Navigating Taxes as an EB-5 Investor

| May 11, 2017 | EB-5

As a potential EB-5 investor, you may have many questions concerning U.S. tax requirements. Will I have to file a tax return? How do I file my tax return? And how much taxes will I have to pay?

In short, as long as you earn income as a resident or citizen of the U.S., you have to file a tax return. All U.S. residents, citizens, and those eligible to pay taxes have to pay their stated fair share of the tax burden, enforcement of which is strictly adhered to.

Any income derived from participation in a regional center, whether on a profit or paid-out basis, may be subject to U.S. income tax or withholding. In addition, while an EB-5 investor’s home country may exclude income earned abroad from being taxed, or may allow their citizens to avoid taxation by residing abroad for a portion of the tax year, the U.S. taxes residents on all income earned in the U.S. and levies an estate tax on all worldwide holdings.

U.S. Tax for EB-5 Investors

It is highly recommended that all potential EB-5 investors seek a qualified and licensed tax professional who is well-versed in U.S. tax laws as well as the tax laws of the foreigner investor’s home country, allowing the foreigner to plan for the best tax program, and who can organize the applicant’s affairs prior to applying for conditional permanent residency status. All tax planning must be done before a foreigner becomes a conditional resident of the U.S.

That being said, here is a brief overview of what every potential EB-5 investors should be aware of with regards to paying taxes in the United States:

Once your I-526 immigration application has been approved, you will receive temporary permanent residency in the U.S. With conditional permanent residency, although you may not reside in the United States, you will be considered as a U.S. tax resident and will be subject to the same tax requirements as a U.S. citizen.

This means that each year, you will be required file a tax return declaring your total amount of income from the date of admission into the U.S. or adjustment of status to become a conditional permanent resident. Regardless of where you live, you will be required to report worldwide income and pay applicable taxes on that income.

If you fail to accurately report your income, it can affect your ability to obtain (unconditional) permanent residency status and your ability to become a U.S. citizen.
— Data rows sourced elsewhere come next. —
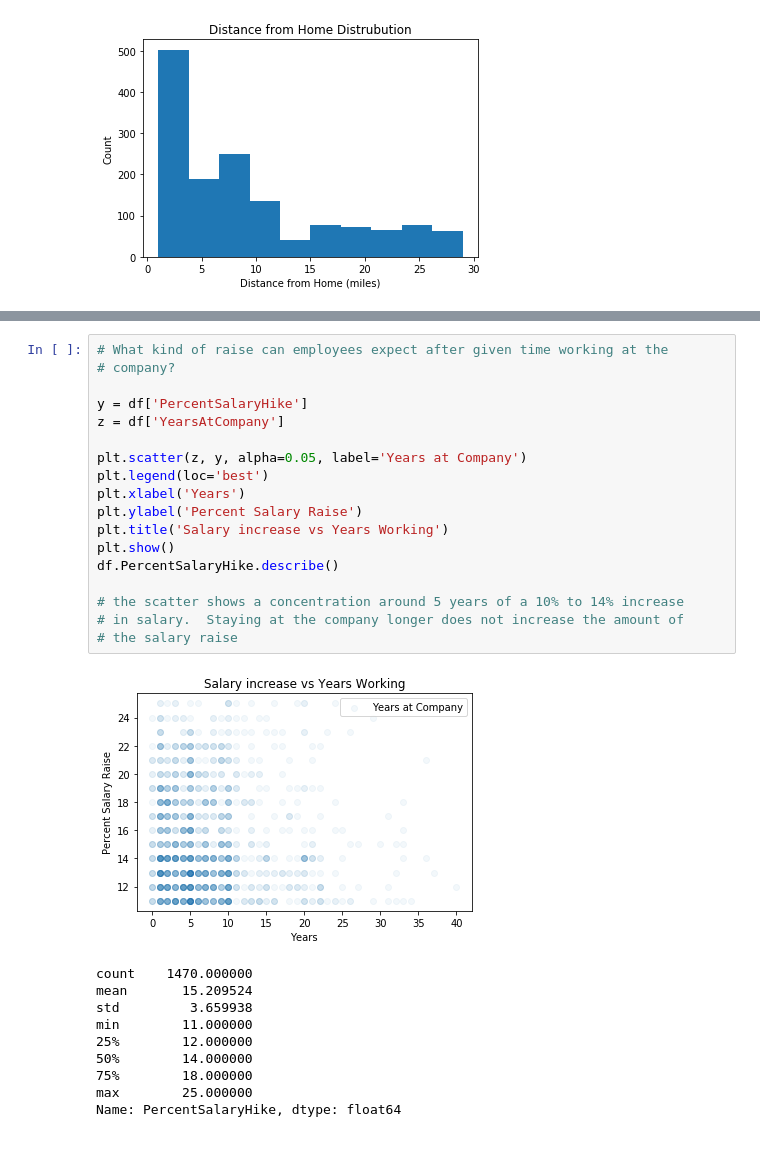
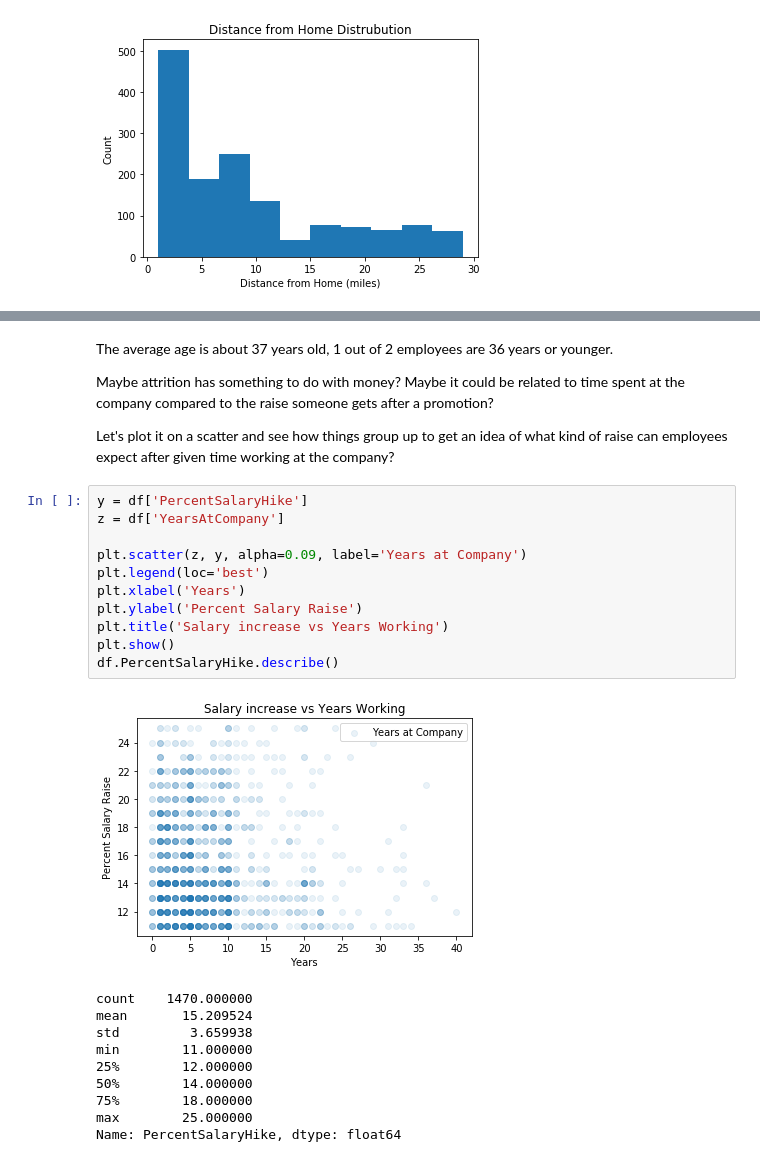
Before and after one commit to handsomeandphilthy/ThinkfulDS, a Jupyter notebook: Capstone 1 Project IBM Employee .ipynb, the cells around one changed output, grey strips where cells are left out. Drawn from its saved outputs; the diff is of its cells as text.

```diff
--- a/Capstone 1 Project IBM Employee .ipynb
+++ b/Capstone 1 Project IBM Employee .ipynb
@@ -102,26 +135,25 @@ min        18.000000
 max        60.000000
 Name: Age, dtype: float64
 [figure]
+# %% [markdown]
+The average age is about 37 years old, 1 out of 2 employees are 36 years or younger.
+
+Maybe attrition has something to do with money?  Maybe it could be related to time spent at the company compared to the raise someone gets after a promotion?
+
+Let's plot it on a scatter and see how things group up to get an idea of what kind of raise can employees expect after given time working at the company?
 # %%
-# What kind of raise can employees expect after given time working at the
-# company?
-
 y = df['PercentSalaryHike']
 z = df['YearsAtCompany']
 
-plt.scatter(z, y, alpha=0.05, label='Years at Company')
+plt.scatter(z, y, alpha=0.09, label='Years at Company')
 plt.legend(loc='best')
 plt.xlabel('Years')
 plt.ylabel('Percent Salary Raise')
 plt.title('Salary increase vs Years Working')
 plt.show()
 df.PercentSalaryHike.describe()
-
-# the scatter shows a concentration around 5 years of a 10% to 14% increase
-# in salary.  Staying at the company longer does not increase the amount of
-# the salary raise
 # %% [output]
-[figure, old version]
+[figure, new version]
 count    1470.000000
 mean       15.209524
 std         3.659938
```
Also changed, not shown: parts of 25 cells of this notebook.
You are, therefore, strongly advised to become familiar with basic immigration and tax requirements before you receive permanent residency in the U.S. This will enable you to avoid any serious tax issues. It is also a felony and large fines and/or jail time can be imposed on tax evaders.

Once you invest in the United States, the investment company will send you a Form K-1 or other tax forms each year. This form will indicate that you are an investor who has earned income in the U.S. and enable you to report this income to the Internal Revenue Service (IRS) on either Form 1040NR (Non-Resident) for investors who are still waiting for their conditional permanent residency or Form 1040 once you have your conditional permanent resident status. It is important to be careful of which form you use to file. If an EB-5 investor who has already obtained a green card continues to file Form 1040NR, their residency and green card can be put in jeopardy as proof of residency in the U.S. (through tax filings) is an absolute requirement.

The deadline for filing a tax return in the U.S. is April 15th each year. Residents of the U.S. will have to file a Form 1040 and pay their income taxes. The filing deadline for overseas residents is on or before June 15th each year. Individuals with financial accounts of more than $10,000 US in non-U.S. accounts have until June 30th of each year to do their overseas financial reporting using Form TD F90-22.1. Of particular importance is the fact that the U.S. requires tax forms to be filed for any overseas account containing any equivalent amount of $10,000 US or more. This includes not only account’s under a foreign investor’s name, but also includes accounts that a foreign investor has signing authority over.

Contact an Experienced EB-5 Immigration Attorney

All foreign investors must plan ahead to successfully deal with the U.S. tax system. Proper tax planning prior to receiving conditional permanent residency can enable the EB-5 investor to significantly reduce their U.S. tax liability before immigrating. For more information and/or assistance with locating a qualified tax professional, contact our EB-5 immigration attorneys at David Hirson & Partners, LLP today.

Telephone: (949) 383-5385     Email: [email protected]     Website: www.hirson.com

Disclaimer: No statements made in this blog are to be considered formal/legal recommendations. No attorney-client relationship is made herein and statements made herein are not to be relied upon without first seeking advice from the reader’s own professional advisers and counsel prior to making any decision.